Keeping the Noise Down: Common Random Numbers for Disease Simulation Modeling

Program in Health Decision Science, Harvard School of Public Health, 718 Huntington Ave., Boston, MA 02115, USA.
Health Care Management Science (Impact Factor: 1.05). 01/2009; 11(4):399-406. DOI: 10.1007/s10729-008-9067-6
Source: PubMed


Disease simulation models are used to conduct decision analyses of the comparative benefits and risks associated with preventive and treatment strategies. To address increasing model complexity and computational intensity, modelers use variance reduction techniques to reduce stochastic noise and improve computational efficiency. One technique, common random numbers, further allows modelers to conduct counterfactual-like analyses with direct computation of statistics at the individual level. This technique uses synchronized random numbers across model runs to induce correlation in model output thereby making differences easier to distinguish as well as simulating identical individuals across model runs. We provide a tutorial introduction and demonstrate the application of common random numbers in an individual-level simulation model of the epidemiology of breast cancer.

Full-text preview

Available from:
  • Source
    • "To determine osteoporosis-attributable fracture costs (excess costs), the difference in costs between the two considered risk groups was calculated [17]. To eliminate the stochastic noise between the two groups (with regard to simulated costs and fracture numbers), that is the randomly generated difference between the two groups because of using different random streams (sequence of random numbers) for each group, the same random stream (common random numbers) was used for both simulated groups [39]. "
    [Show abstract] [Hide abstract]
    ABSTRACT: Background Osteoporotic fractures cause a large health burden and substantial costs. This study estimated the expected fracture numbers and costs for the remaining lifetime of postmenopausal women in Germany. Methods A discrete event simulation (DES) model which tracks changes in fracture risk due to osteoporosis, a previous fracture or institutionalization in a nursing home was developed. Expected lifetime fracture numbers and costs per capita were estimated for postmenopausal women (aged 50 and older) at average osteoporosis risk (AOR) and for those never suffering from osteoporosis. Direct and indirect costs were modeled. Deterministic univariate and probabilistic sensitivity analyses were conducted. Results The expected fracture numbers over the remaining lifetime of a 50 year old woman with AOR for each fracture type (% attributable to osteoporosis) were: hip 0.282 (57.9%), wrist 0.229 (18.2%), clinical vertebral 0.206 (39.2%), humerus 0.147 (43.5%), pelvis 0.105 (47.5%), and other femur 0.033 (52.1%). Expected discounted fracture lifetime costs (excess cost attributable to osteoporosis) per 50 year old woman with AOR amounted to €4,479 (€1,995). Most costs were accrued in the hospital €1,743 (€751) and long-term care sectors €1,210 (€620). Univariate sensitivity analysis resulted in percentage changes between -48.4% (if fracture rates decreased by 2% per year) and +83.5% (if fracture rates increased by 2% per year) compared to base case excess costs. Costs for women with osteoporosis were about 3.3 times of those never getting osteoporosis (€7,463 vs. €2,247), and were markedly increased for women with a previous fracture. Conclusion The results of this study indicate that osteoporosis causes a substantial share of fracture costs in postmenopausal women, which strongly increase with age and previous fractures.
    Full-text · Article · Jun 2014 · BMC Health Services Research

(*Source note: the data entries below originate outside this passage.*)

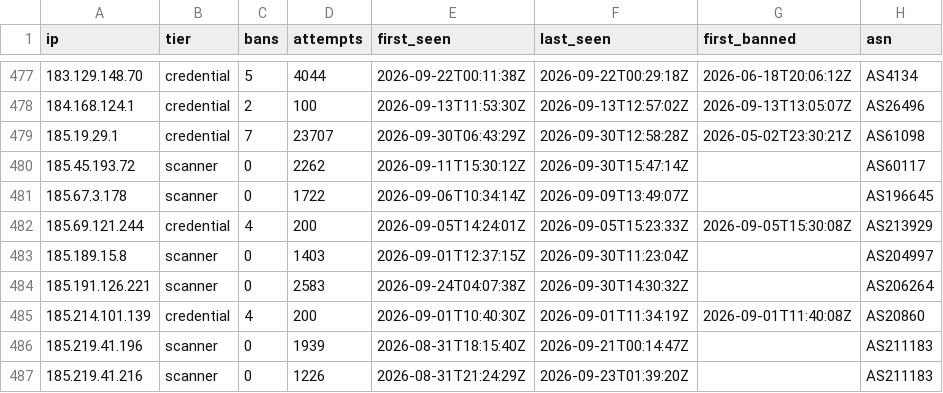
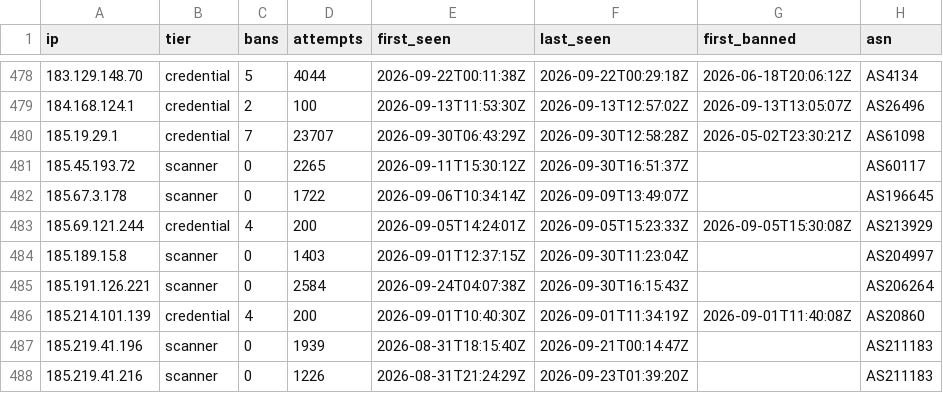
Before and after one commit to jacobyoby/honeypot-blocklist, a CSV file: blocklist.csv, drawn as a sheet; only a part is shown, gaps mark what is left out; the diff covers the shown part only.

```diff
--- a/blocklist.csv
+++ b/blocklist.csv
@@ -479,3 +480,3 @@ ip,tier,bans,attempts,first_seen,last_seen,first_banned,asn
 185.19.29.1,credential,7,23707,2026-09-30T06:43:29Z,2026-09-30T12:58:28Z,2026-05-02T23:30:21Z,AS61098
-185.45.193.72,scanner,0,2262,2026-09-11T15:30:12Z,2026-09-30T15:47:14Z,,AS60117
+185.45.193.72,scanner,0,2265,2026-09-11T15:30:12Z,2026-09-30T16:51:37Z,,AS60117
 185.67.3.178,scanner,0,1722,2026-09-06T10:34:14Z,2026-09-09T13:49:07Z,,AS196645
@@ -483,3 +484,3 @@ ip,tier,bans,attempts,first_seen,last_seen,first_banned,asn
 185.189.15.8,scanner,0,1403,2026-09-01T12:37:15Z,2026-09-30T11:23:04Z,,AS204997
-185.191.126.221,scanner,0,2583,2026-09-24T04:07:38Z,2026-09-30T14:30:32Z,,AS206264
+185.191.126.221,scanner,0,2584,2026-09-24T04:07:38Z,2026-09-30T16:15:43Z,,AS206264
 185.214.101.139,credential,4,200,2026-09-01T10:40:30Z,2026-09-01T11:34:19Z,2026-09-01T11:40:08Z,AS20860
```
Also changed, not shown: 1 added row and 108 edited cells elsewhere in this file, blocklist.misp.csv, 3 other files.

  • No preview · Chapter · Jan 2012
  • Source
    [Show abstract] [Hide abstract]
    ABSTRACT: State-transition modeling (STM) is an intuitive, flexible, and transparent approach of computer-based decision-analytic modeling, including both Markov model cohort simulation as well as individual-based (first-order Monte Carlo) microsimulation. Conceptualizing a decision problem in terms of a set of (health) states and transitions among these states, STM is one of the most widespread modeling techniques in clinical decision analysis, health technology assessment, and health-economic evaluation. STMs have been used in many different populations and diseases, and their applications range from personalized health care strategies to public health programs. Most frequently, state-transition models are used in the evaluation of risk factor interventions, screening, diagnostic procedures, treatment strategies, and disease management programs.
    Preview · Article · Sep 2012 · Medical Decision Making
Show more